# What the exercise asks
The result should be every line in the material below containing the string "length".

# Supplied material
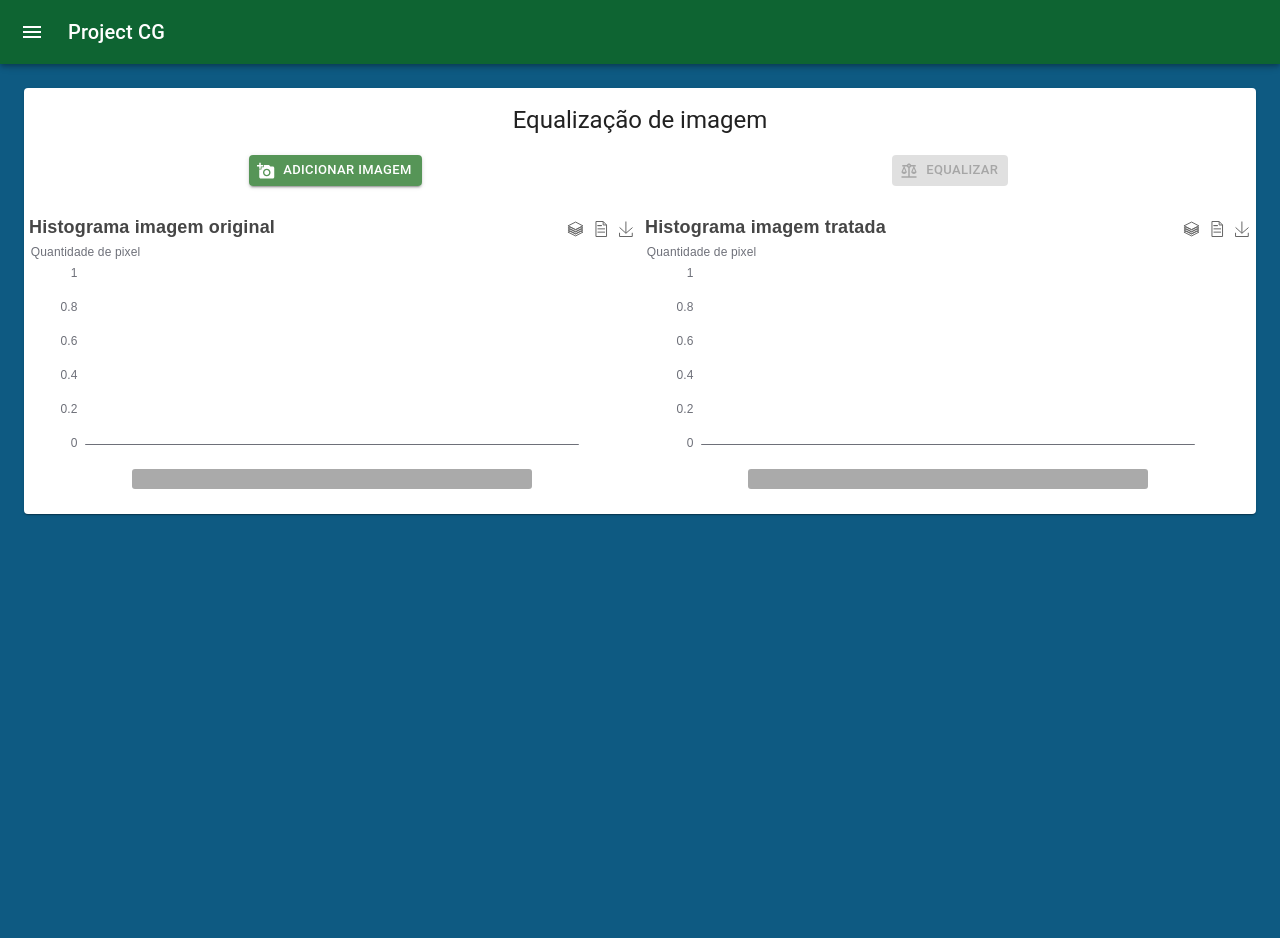
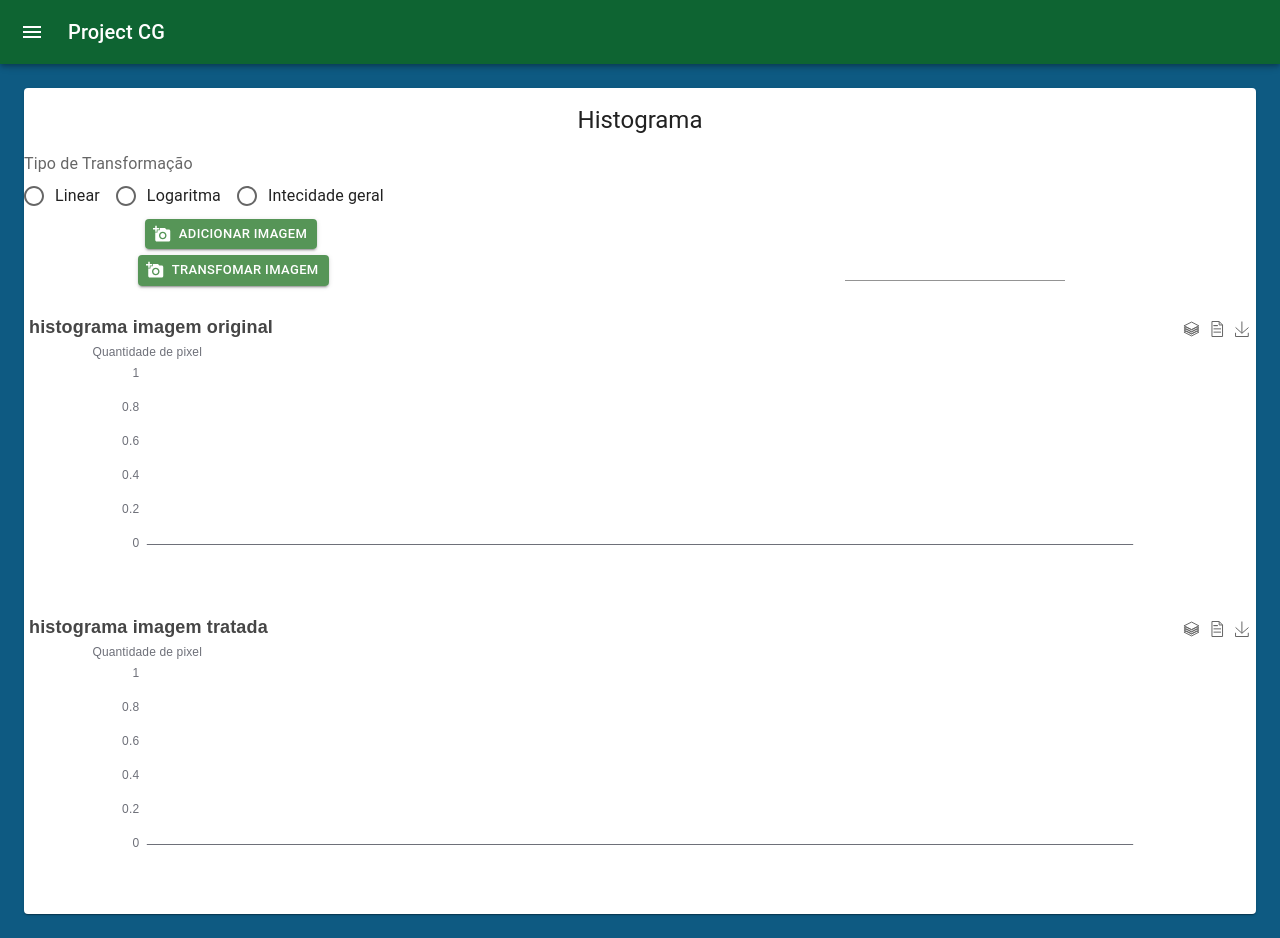
Before and after one commit to irllamartins/Computacao_Grafica_2023.2, a React (Create React App) app: page / in a window 1280 px wide. Before the commit the page ends 800 px from the top, so only its background shows below. Built offline with nearby package versions, Linux system fonts and the light colour scheme.

Commit message:
[filtros/histograma] - correção de filtros e começo de histograma logaritma

```diff
--- a/src/components/layout/Menu.tsx
+++ b/src/components/layout/Menu.tsx
@@ -158,7 +158,7 @@ export default function PersistentDrawerLeft() {
 
   const [open, setOpen] = React.useState(false)
 
-  const [pagesNumber, setPagesNumber] = React.useState(10)
+  const [pagesNumber, setPagesNumber] = React.useState(9)
 
   const handleDrawerOpen = () => {
     setOpen(true);
--- a/src/components/pages/equalizacao/Container.tsx
+++ b/src/components/pages/equalizacao/Container.tsx
@@ -64,6 +64,7 @@ const Equalizacao = () => {
                     </Button>
                 </label>
             </Grid>
+
             <Grid item>
                 <GeraImagem matriz={imagem} altura={imagem[0]?.length || 1} largura={imagem?.length || 1} />
             </Grid>
@@ -87,10 +88,10 @@ const Equalizacao = () => {
             </Grid>
         </Grid>
         <Grid item xs={12} sm={6}>
-            <Grafico titulo={"Histograma imagem original"} dados={frequencia(imagem,maximoCor)} maximoCor={maximoCor} />
+            <Grafico titulo={"Histograma imagem original"} dados={frequencia(imagem, maximoCor)} maximoCor={maximoCor} />
         </Grid>
         <Grid item xs={12} sm={6}>
-            <Grafico titulo={"Histograma imagem tratada"} dados={frequencia(imagemTransfomada,maximoCor)} maximoCor={maximoCor} />
+            <Grafico titulo={"Histograma imagem tratada"} dados={frequencia(imagemTransfomada, maximoCor)} maximoCor={maximoCor} />
         </Grid>
     </Grid>
 }
--- a/src/components/pages/equalizacao/GeraMatriz.tsx
+++ b/src/components/pages/equalizacao/GeraMatriz.tsx
@@ -1,6 +1,6 @@
 import { ObjetoImagem } from "../operacao.imagem/Container"
 
-const GeraMatriz = (event: any):Promise<ObjetoImagem> => {
+const GeraMatriz = (event: any): Promise<ObjetoImagem> => {
     return new Promise((resolve, reject) => {
         let matriz: number[][] = []
         // capturar o arquivo
@@ -40,7 +40,7 @@ const GeraMatriz = (event: any):Promise<ObjetoImagem> => {
                 imagem.push(linhaImagem)
             }
 
-            resolve( {matriz:imagem,maximoCor:valorMaximoCor} )
+            resolve({ matriz: imagem, maximoCor: valorMaximoCor })
 
         }
 
--- a/src/components/pages/equalizacao/Grafico.tsx
+++ b/src/components/pages/equalizacao/Grafico.tsx
@@ -39,23 +39,24 @@ const Grafico = (props: any) => {
                 show: false
             }
         },
-        visualMap: {
-            show: true,
+       /* visualMap: {
+           // show: true,
             left: 'center',
             // text: ['Escala Cinza'],
             itemHeight: 400,
             min: 0, // Valor mínimo dos dados
             max: maximoCor, // Valor máximo dos dados
             inRange: {
-               color: ['white', 'black'], // Cores de branco a preto
+           //   color: [ 'black','white'], // Cores de branco a preto
             },
             orient: 'horizontal',
             bottom: 20, // Distância da parte inferior do gráfico
-        },
-        color: ['green'],
+        },*/
 
         series: [
+
             {
+                color: ['orange'],
                 name: "Cor",
                 type: 'bar',
                 data: dados,
--- a/src/components/pages/filtro/Container.tsx
+++ b/src/components/pages/filtro/Container.tsx
@@ -57,7 +57,7 @@ enum TiposTransformacao {
     ROBERT_X = "Robert X",
     ROBERT_Y = "Robert Y",
     ROBERT_MAGNETUDE = "Robert Magnetude",
-    ROBERT_CRUZADO_X = "Robert Cruzado X",
+    ROBERT_CRUZADO_X =  "Robert Cruzado x",
     ROBERT_CRUZADO_Y = "Robert Cruzado Y",
     ROBERT_CRUZADO_MAGNETUDE = "Robert Cruzado Magnetude",
     PREWITT_X = "Prewitt X",
--- a/src/components/pages/histograma/Container.tsx
+++ b/src/components/pages/histograma/Container.tsx
@@ -5,6 +5,8 @@ import Grafico from "./Grafico"
 import { AddAPhoto } from "@mui/icons-material"
 import GeraImagem from "./GeraImagem"
 import GeraMatriz from "./GeraMatriz"
+import Logaritmo from "./Logaritmo"
+import Frequencia from "./Frequencia"
 
 const useStyles = makeStyles((theme: Theme) => ({
     imagemGrupo: {
@@ -33,7 +35,6 @@ const Histograma = () => {
     const [maximoCor, setMaximoCor] = useState<number>(0)
     const [success, setSuccess] = useState(false)
 
-    const data = [123, 123, 123, 123, 123, 123, 23, 453, 34, 34, 23, 345, 45, 23, 123, 6, 7, 34, 45, 54, 2, 3, 23, 3, 45, 2, 4, 43]
     return <Grid container direction="row" alignContent="center" alignItems="center">
         <Grid item sm={12} xl={12} p={2}>
             <Typography variant="h5" align="center">Histograma</Typography>
@@ -84,9 +85,22 @@ const Histograma = () => {
                         size="small"
                         startIcon={<AddAPhoto />}
                         sx={{ margin: "1%" }}>
-                        Adicionar imagem 1
+                        Adicionar imagem
                     </Button>
                 </label>
+            </Grid>
+            <Grid item>
+                <Button
+                    variant="contained"
+                    color="primary"
+                    component="span"
+                    fullWidth
+                    size="small"
+                    startIcon={<AddAPhoto />}
+                    sx={{ margin: "2%" }}
+                    onClick={()=>setImagemTransfomada(Logaritmo(imagem))}>
+                    Transfomar imagem
+                </Button>
             </Grid>
             <Grid item>
                 <GeraImagem matriz={imagem} altura={imagem[0]?.length || 1} largura={imagem?.length || 1} />
@@ -102,10 +116,10 @@ const Histograma = () => {
             />
         </Grid>
         <Grid item sm={12}>
-            <Grafico titulo={"histograma imagem original"} dados={data} />
+            <Grafico titulo={"histograma imagem original"}dados={Frequencia(imagem, maximoCor)} maximoCor={maximoCor}/>
         </Grid>
         <Grid item sm={12}>
-            <Grafico titulo={"histograma imagem tratada"} dados={data} />
+            <Grafico titulo={"histograma imagem tratada"} dados={Frequencia(imagemTransfomada, maximoCor)} maximoCor={maximoCor} />
         </Grid>
     </Grid>
 }
--- /dev/null
+++ b/src/components/pages/histograma/Frequencia.ts
@@ -0,0 +1,17 @@
+const criarEscala = ( escala:number) =>{
+    let cores = Array(escala+1).fill(0)
+    return cores;
+}
+
+
+export const Frequencia = (matriz: number[][], escala: number): number[] => {
+    let cores: number[] = criarEscala(escala)
+    for (let i = 0; i < matriz.length; i++) {
+        for (let j = 0; j < matriz[0].length; j++) {
+          cores[Math.round(matriz[i][j])]++;
+        }
+    }
+    return cores
+}
+
+export default Frequencia
--- a/src/components/pages/histograma/Grafico.tsx
+++ b/src/components/pages/histograma/Grafico.tsx
@@ -1,18 +1,17 @@
 import ReactECharts from 'echarts-for-react'
 
 const Grafico = (props: any) => {
-    const { titulo,dados } = props
-    console.log(dados)
+    const { titulo, dados, maximoCor } = props
     let legendaX: number[] = []
-    for (var i = 0; i < 255; i++) {
+    for (var i = 0; i < maximoCor; i++) {
         legendaX.push(i)
-      }
+    }
     const option = {
         title: {
             text: titulo
         },
         legend: {
-            data: ['bar']
+            data: ['Pixel']
         },
         toolbox: {
             // y: 'bottom',
@@ -28,30 +27,49 @@ const Grafico = (props: any) => {
         },
         tooltip: {},
         xAxis: {
+            // name:"Escala de cinza",
             data: legendaX,
             splitLine: {
                 show: false
             }
         },
-        yAxis: {},
+        yAxis: {
+            name: "Quantidade de pixel",
+            splitLine: {
+                show: false
+            }
+        },
+       /* visualMap: {
+           // show: true,
+            left: 'center',
+            // text: ['Escala Cinza'],
+            itemHeight: 400,
+            min: 0, // Valor mínimo dos dados
+            max: maximoCor, // Valor máximo dos dados
+            inRange: {
+           //   color: [ 'black','white'], // Cores de branco a preto
+            },
+            orient: 'horizontal',
+            bottom: 20, // Distância da parte inferior do gráfico
+        },*/
+
         series: [
+
             {
-                name: 'bar',
+                color: ['orange'],
+                name: "Cor",
                 type: 'bar',
                 data: dados,
                 emphasis: {
                     focus: 'series'
                 },
-                /*animationDelay: function (idx) {
-                  return idx * 10;
-                }*/
+            },
+            {
+                label: { show: true, fontSize: 16 },
             }
         ],
         animationEasing: 'elasticOut',
-        /*animationDelayUpdate: function (idx) {
-          return idx * 5;
-        }*/
-    };
+    }
     return <ReactECharts option={option} theme={"primary"}
     />
 }
--- /dev/null
+++ b/src/components/pages/histograma/Logaritmo.tsx
@@ -0,0 +1,16 @@
+const Logaritmo = (matriz: number[][]): number[][] => {
+    let novaMatriz: number[][] = []
+   // console.log("matriz entrada", matriz)
+    for (let i = 0; i < matriz?.length; i++) {
+        let array: number[] = []
+        for (let j = 0; j < matriz[i]?.length; j++) {
+         //   console.log("elemento", Math.round(Math.log(matriz[i][j] + 1)))
+            array.push(Math.round(Math.log(matriz[i][j] + 1)))
+        }
+        novaMatriz.push(array)
+    }
+   // console.log("matriz saida", novaMatriz)
+    return novaMatriz
+}
+
+export default Logaritmo
```
Also changed, not shown: src/components/pages/histograma/GeraMatriz.tsx (+4 -4 lines).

# Answer for the task
                 <GeraImagem matriz={imagem} altura={imagem[0]?.length || 1} largura={imagem?.length || 1} />
                 <GeraImagem matriz={imagem} altura={imagem[0]?.length || 1} largura={imagem?.length || 1} />
+    for (let i = 0; i < matriz.length; i++) {
+        for (let j = 0; j < matriz[0].length; j++) {
+    for (let i = 0; i < matriz?.length; i++) {
+        for (let j = 0; j < matriz[i]?.length; j++) {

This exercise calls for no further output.